Audit Scotland said the average time for a case to call was now eight weeks, compared to 11 weeks in August last year.
In a submission to the Scottish Parliament’s justice committee, Audit Scotland said the Crown Office and Procurator Fiscal Service (COPFS) had received extra funding on top of its annual budget in two of the last three years to help manage caseloads and speed up domestic abuse cases.
The Crown Office, which is facing increasing financial challenges, received an additional £2.6m in 2014/15 and £1m in 2015/16.
The Scottish Government said £2.4m of the money was used to employ extra staff to speed up domestic abuse and sexual violence cases, while the rest came from a £20m fund announced last year to tackle violence against women.
MSPs are currently carrying out an inquiry into the work of the Crown Office and have heard concerns the service is being asked to do more while seeing its budget cut.
The submission from Audit Scotland said: “In both 2014/15 and 2015/16, the Scottish Government provided additional funding during the course of the year to the COPFS. In 2014/15, the Scottish Government provided a supplementary £2.6 million for additional specific court and casework. In 2015/16, the Scottish Government made additional funding (£0.95 million) available to the COPFS to reduce the overall time that cases involving domestic abuse took to reach the courts.”
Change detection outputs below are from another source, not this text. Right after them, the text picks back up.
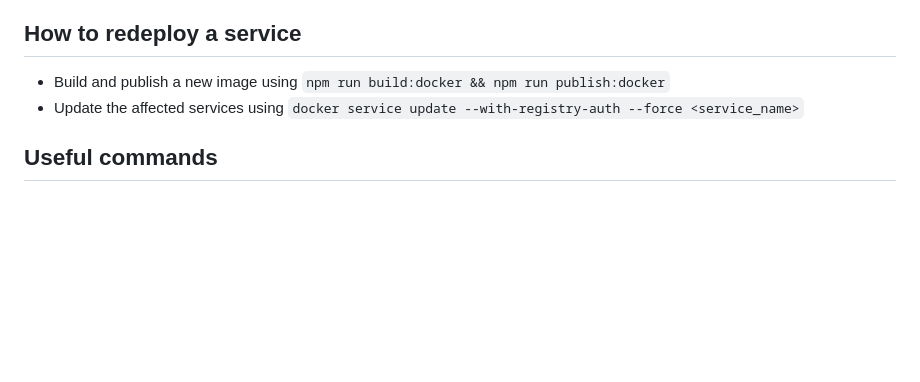
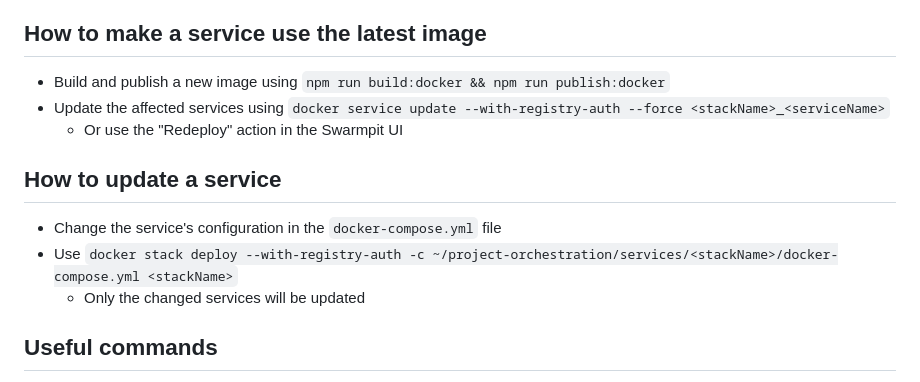
Before and after one commit to karpov-kir/project-orchestration, a Markdown page: README.md, the part around the change. Drawn GitHub-style; blank space fills up the shorter version.

Commit message:
Refine re-deployment docs

```diff
--- a/README.md
+++ b/README.md
@@ -74,10 +74,16 @@ Use the `admin` user for all later steps.
   - `docker stack deploy --with-registry-auth -c ~/project-orchestration/services/swarmpit/docker-compose.yml swarmpit`
   - `docker stack deploy --with-registry-auth -c ~/project-orchestration/services/wordToPdf/docker-compose.yml word-to-pdf`
 
-## How to redeploy a service
+## How to make a service use the latest image
 
 - Build and publish a new image using `npm run build:docker && npm run publish:docker`
-- Update the affected services using `docker service update --with-registry-auth --force <service_name>`
+- Update the affected services using `docker service update --with-registry-auth --force <stackName>_<serviceName>`
+  - Or use the "Redeploy" action in the Swarmpit UI
+
+## How to update a service
+- Change the service's configuration in the `docker-compose.yml` file
+- Use `docker stack deploy --with-registry-auth -c ~/project-orchestration/services/<stackName>/docker-compose.yml <stackName>`
+  - Only the changed services will be updated
 
 ## Useful commands
 - Get the running services using `docker service ls`
```
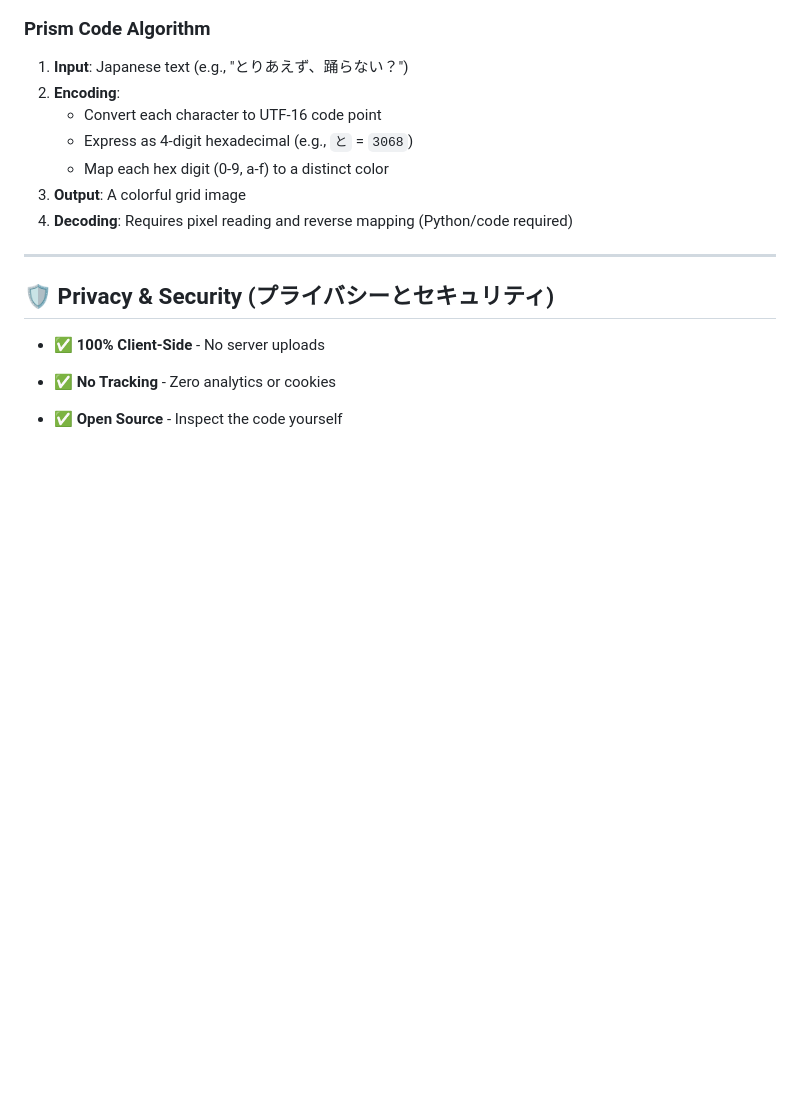
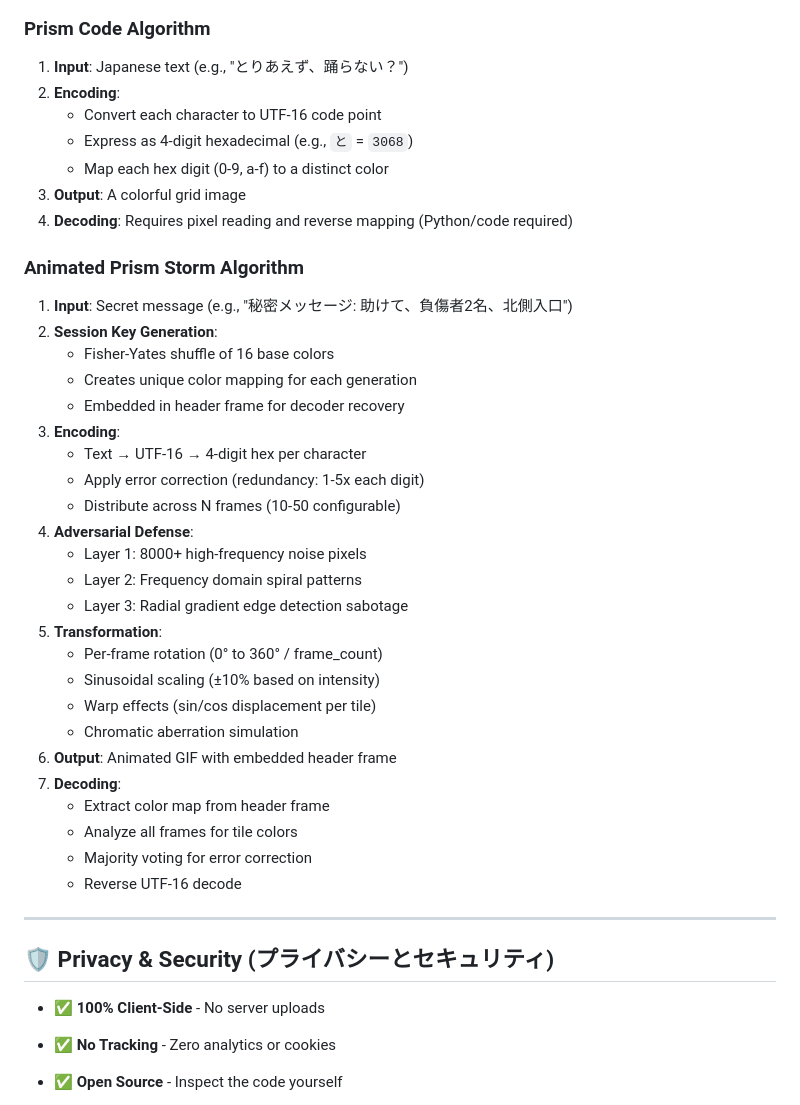
Before and after one commit to hiroshitanaka-creator/stego-snap, a Markdown page: README.md, the part around one of its changes. Drawn GitHub-style; blank space fills up the shorter version.

```diff
--- a/README.md
+++ b/README.md
@@ -100,6 +126,33 @@ Write and EXECUTE Python code to:
 3. **Output**: A colorful grid image
 4. **Decoding**: Requires pixel reading and reverse mapping (Python/code required)
 
+### Animated Prism Storm Algorithm
+
+1. **Input**: Secret message (e.g., "秘密メッセージ: 助けて、負傷者2名、北側入口")
+2. **Session Key Generation**:
+   - Fisher-Yates shuffle of 16 base colors
+   - Creates unique color mapping for each generation
+   - Embedded in header frame for decoder recovery
+3. **Encoding**:
+   - Text → UTF-16 → 4-digit hex per character
+   - Apply error correction (redundancy: 1-5x each digit)
+   - Distribute across N frames (10-50 configurable)
+4. **Adversarial Defense**:
+   - Layer 1: 8000+ high-frequency noise pixels
+   - Layer 2: Frequency domain spiral patterns
+   - Layer 3: Radial gradient edge detection sabotage
+5. **Transformation**:
+   - Per-frame rotation (0° to 360° / frame_count)
+   - Sinusoidal scaling (±10% based on intensity)
+   - Warp effects (sin/cos displacement per tile)
+   - Chromatic aberration simulation
+6. **Output**: Animated GIF with embedded header frame
+7. **Decoding**:
+   - Extract color map from header frame
+   - Analyze all frames for tile colors
+   - Majority voting for error correction
+   - Reverse UTF-16 decode
+
 ---
 
 ## 🛡️ Privacy & Security (プライバシーとセキュリティ)
```
Also changed, not shown: other parts of README.md (+48 -1 lines).
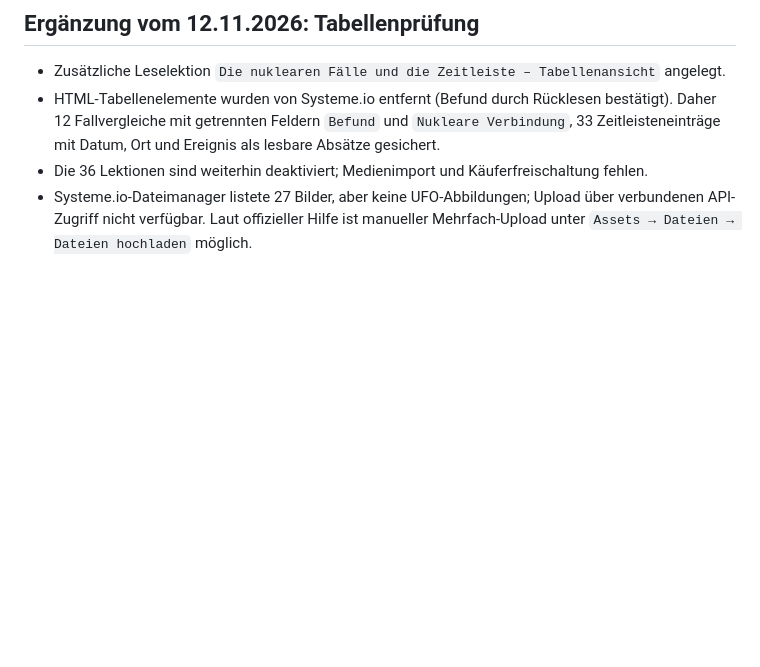
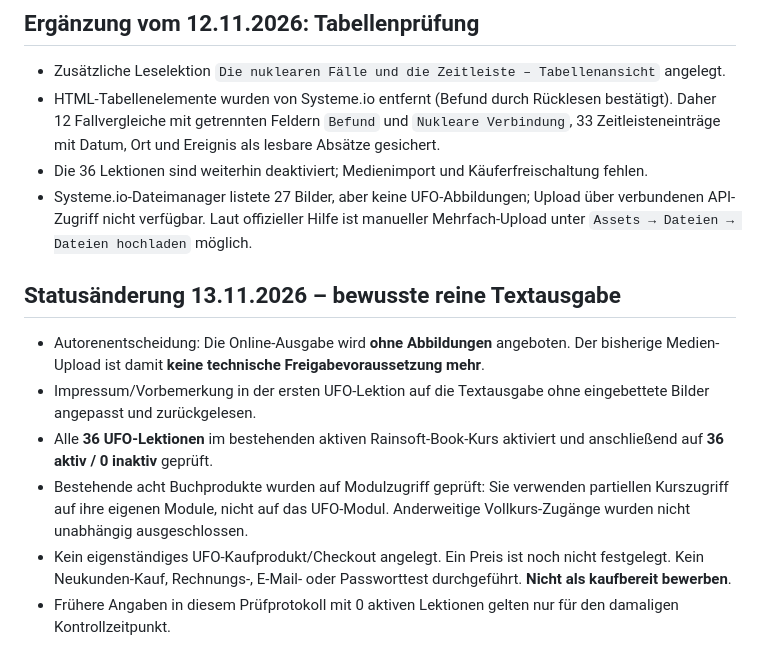
Before and after one commit to topdiveair-sketch/Gaeste, a Markdown page: docs/rainsoft-ufo-reader-freigabecheck.md, the part around the change. Rendered like a GitHub page; blank space fills up the shorter version.

Commit message:
UFO: document author's text-only release decision, all 36 lectures active and checkout still pending

```diff
--- a/docs/rainsoft-ufo-reader-freigabecheck.md
+++ b/docs/rainsoft-ufo-reader-freigabecheck.md
@@ -30,3 +30,11 @@ Die acht Bilder im Systeme.io-Dateimanager hochladen; anschließend vorhandene g
 - HTML-Tabellenelemente wurden von Systeme.io entfernt (Befund durch Rücklesen bestätigt). Daher 12 Fallvergleiche mit getrennten Feldern `Befund` und `Nukleare Verbindung`, 33 Zeitleisteneinträge mit Datum, Ort und Ereignis als lesbare Absätze gesichert.
 - Die 36 Lektionen sind weiterhin deaktiviert; Medienimport und Käuferfreischaltung fehlen.
 - Systeme.io-Dateimanager listete 27 Bilder, aber keine UFO-Abbildungen; Upload über verbundenen API-Zugriff nicht verfügbar. Laut offizieller Hilfe ist manueller Mehrfach-Upload unter `Assets → Dateien → Dateien hochladen` möglich.
+
+## Statusänderung 13.11.2026 – bewusste reine Textausgabe
+- Autorenentscheidung: Die Online-Ausgabe wird **ohne Abbildungen** angeboten. Der bisherige Medien-Upload ist damit **keine technische Freigabevoraussetzung mehr**.
+- Impressum/Vorbemerkung in der ersten UFO-Lektion auf die Textausgabe ohne eingebettete Bilder angepasst und zurückgelesen.
+- Alle **36 UFO-Lektionen** im bestehenden aktiven Rainsoft-Book-Kurs aktiviert und anschließend auf **36 aktiv / 0 inaktiv** geprüft.
+- Bestehende acht Buchprodukte wurden auf Modulzugriff geprüft: Sie verwenden partiellen Kurszugriff auf ihre eigenen Module, nicht auf das UFO-Modul. Anderweitige Vollkurs-Zugänge wurden nicht unabhängig ausgeschlossen.
+- Kein eigenständiges UFO-Kaufprodukt/Checkout angelegt. Ein Preis ist noch nicht festgelegt. Kein Neukunden-Kauf, Rechnungs-, E-Mail- oder Passworttest durchgeführt. **Nicht als kaufbereit bewerben**.
+- Frühere Angaben in diesem Prüfprotokoll mit 0 aktiven Lektionen gelten nur für den damaligen Kontrollzeitpunkt.
```
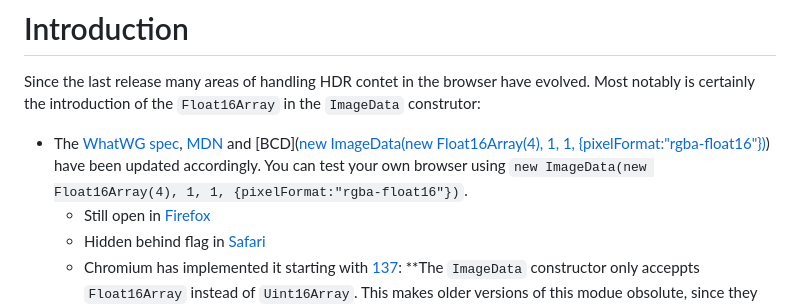
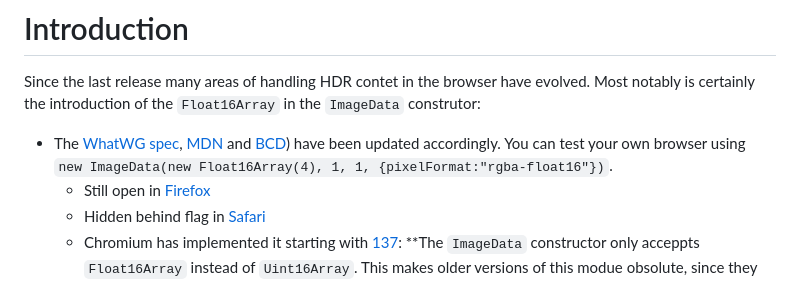
Before and after one commit to cmahnke/hdr-canvas, a Markdown page: docs/release-notes-0.1.0.md, the part around the change. GitHub-like rendering.

Commit message:
Fix link

```diff
--- a/docs/release-notes-0.1.0.md
+++ b/docs/release-notes-0.1.0.md
@@ -5,7 +5,7 @@
 Since the last release many areas of handling HDR contet in the browser have evolved.
 Most notably is certainly the introduction of the `Float16Array` in the `ImageData` construtor:
 
-- The [WhatWG spec](https://html.spec.whatwg.org/multipage/imagebitmap-and-animations.html#imagedataarray), [MDN](https://developer.mozilla.org/en-US/docs/Web/API/ImageData/ImageData#syntax) and [BCD]([new ImageData(new Float16Array(4), 1, 1, {pixelFormat:"rgba-float16"})](https://github.com/mdn/browser-compat-data/issues/27547)) have been updated accordingly. You can test your own browser using `new ImageData(new Float16Array(4), 1, 1, {pixelFormat:"rgba-float16"})`.
+- The [WhatWG spec](https://html.spec.whatwg.org/multipage/imagebitmap-and-animations.html#imagedataarray), [MDN](https://developer.mozilla.org/en-US/docs/Web/API/ImageData/ImageData#syntax) and [BCD](https://github.com/mdn/browser-compat-data/issues/27547)) have been updated accordingly. You can test your own browser using `new ImageData(new Float16Array(4), 1, 1, {pixelFormat:"rgba-float16"})`.
   - Still open in [Firefox](https://bugzil.la/1958830)
   - Hidden behind flag in [Safari](https://webkit.org/b/291196)
   - Chromium has implemented it starting with [137](https://source.chromium.org/chromium/chromium/src/+/refs/tags/137.0.7104.0:third_party/blink/renderer/core/html/canvas/image_data.idl): \*\*The `ImageData` constructor only acceppts `Float16Array` instead of `Uint16Array`. This makes older versions of this modue obsolute, since they targeted the chromium specific solution.
```
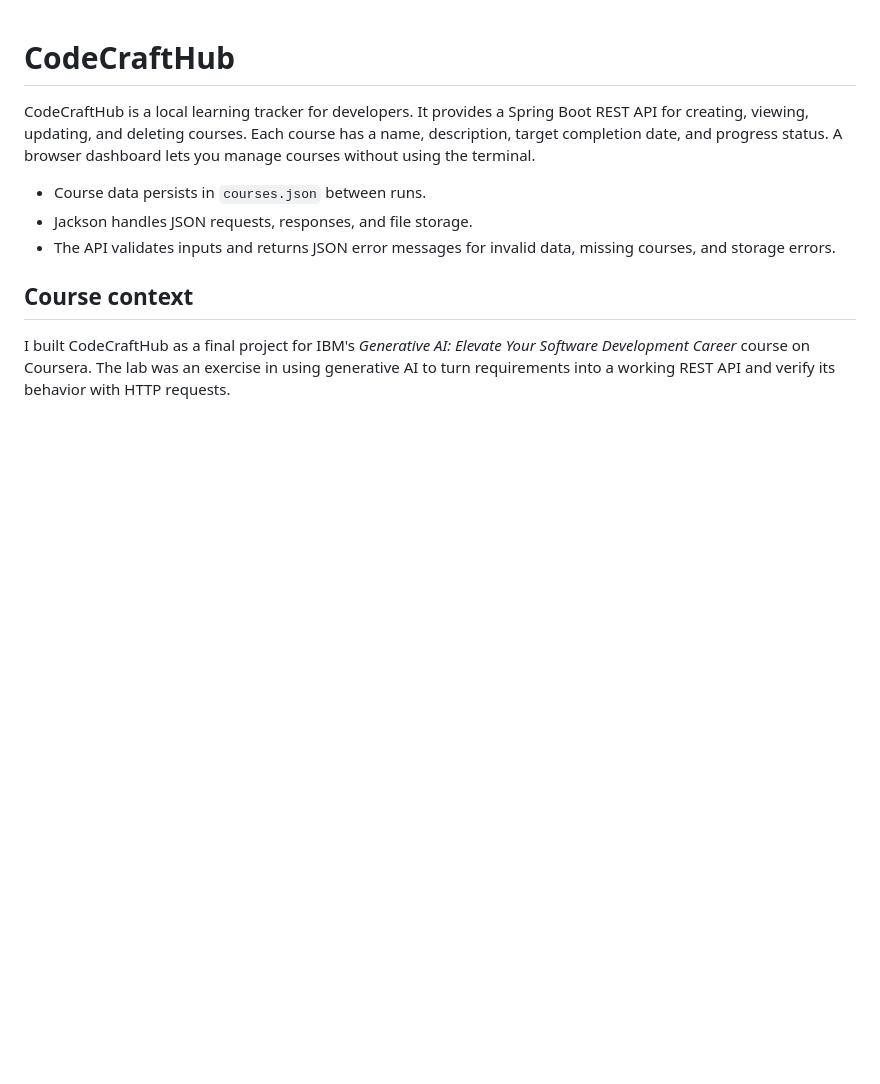
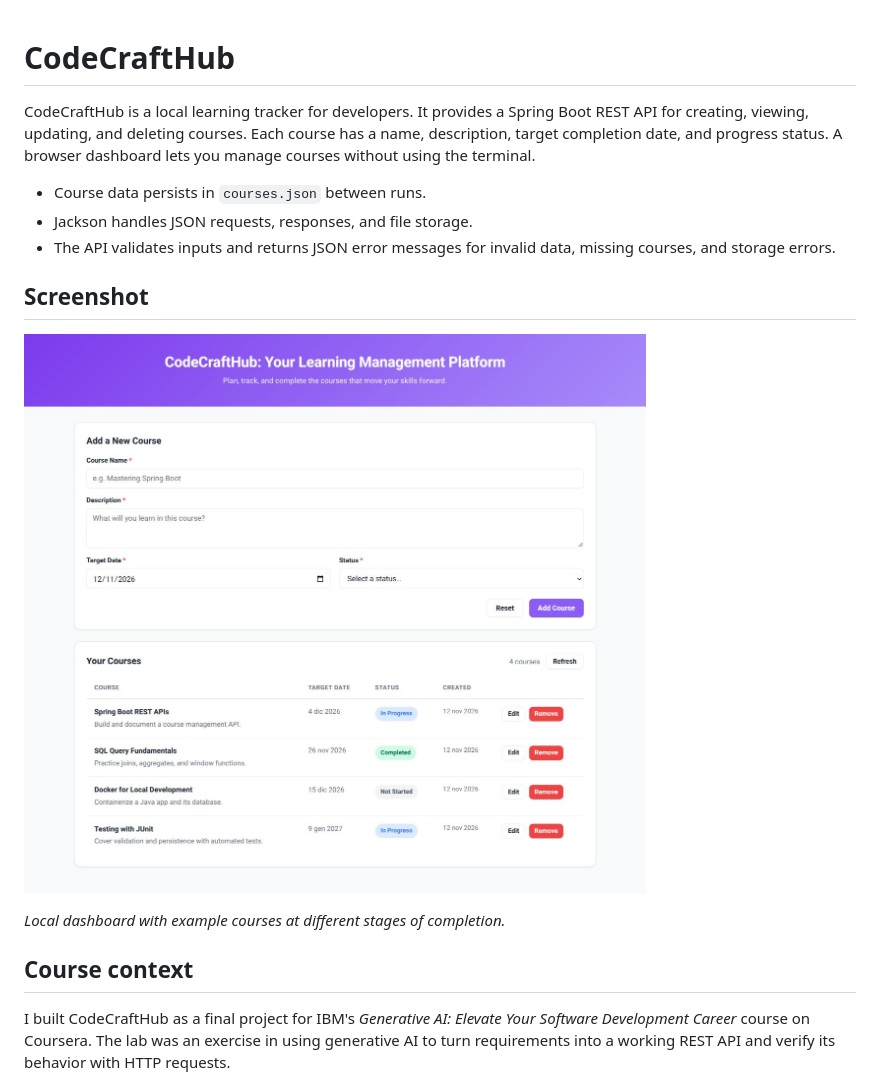
Before and after one commit to Daniele-Cacciotti/codecrafthub, a Markdown page: README.md, the part around the change. Rendered like a GitHub page; pictures changed too: docs/screenshots/dashboard.jpg (added); blank space fills up the shorter version.

Commit message:
Add course dashboard screenshot to README

```diff
--- a/README.md
+++ b/README.md
@@ -5,6 +5,12 @@ CodeCraftHub is a local learning tracker for developers. It provides a Spring Bo
 - Course data persists in `courses.json` between runs.
 - Jackson handles JSON requests, responses, and file storage.
 - The API validates inputs and returns JSON error messages for invalid data, missing courses, and storage errors.
+
+## Screenshot
+
+![CodeCraftHub dashboard with the course form and four example courses](docs/screenshots/dashboard.jpg)
+
+*Local dashboard with example courses at different stages of completion.*
 
 ## Course context
 
```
A Crown Office spokesman said: “COPFS has, in recent years, absorbed within its core budget an increase in the reporting of complex sexual abuse and domestic abuse cases, large and complex organised crime and terrorism case, and new requirements required by legislation.
“Additional funding has been made available to deal with a number of particularly large and sensitive cases.”
A Scottish Government spokeswoman said: “Additional funding of £2.4m was provided to the Crown and courts in each of those two years (2014/15 and 2015/16) for extra fiscals, court staff and judiciary to help speed up the delivery of justice, in particular for cases involving domestic abuse and sexual violence.”
Last month, the Procurator Fiscal Society warned that if the COPFS budget stays the same in 2017/18, it will amount to a cut in real terms of 21.5 per cent.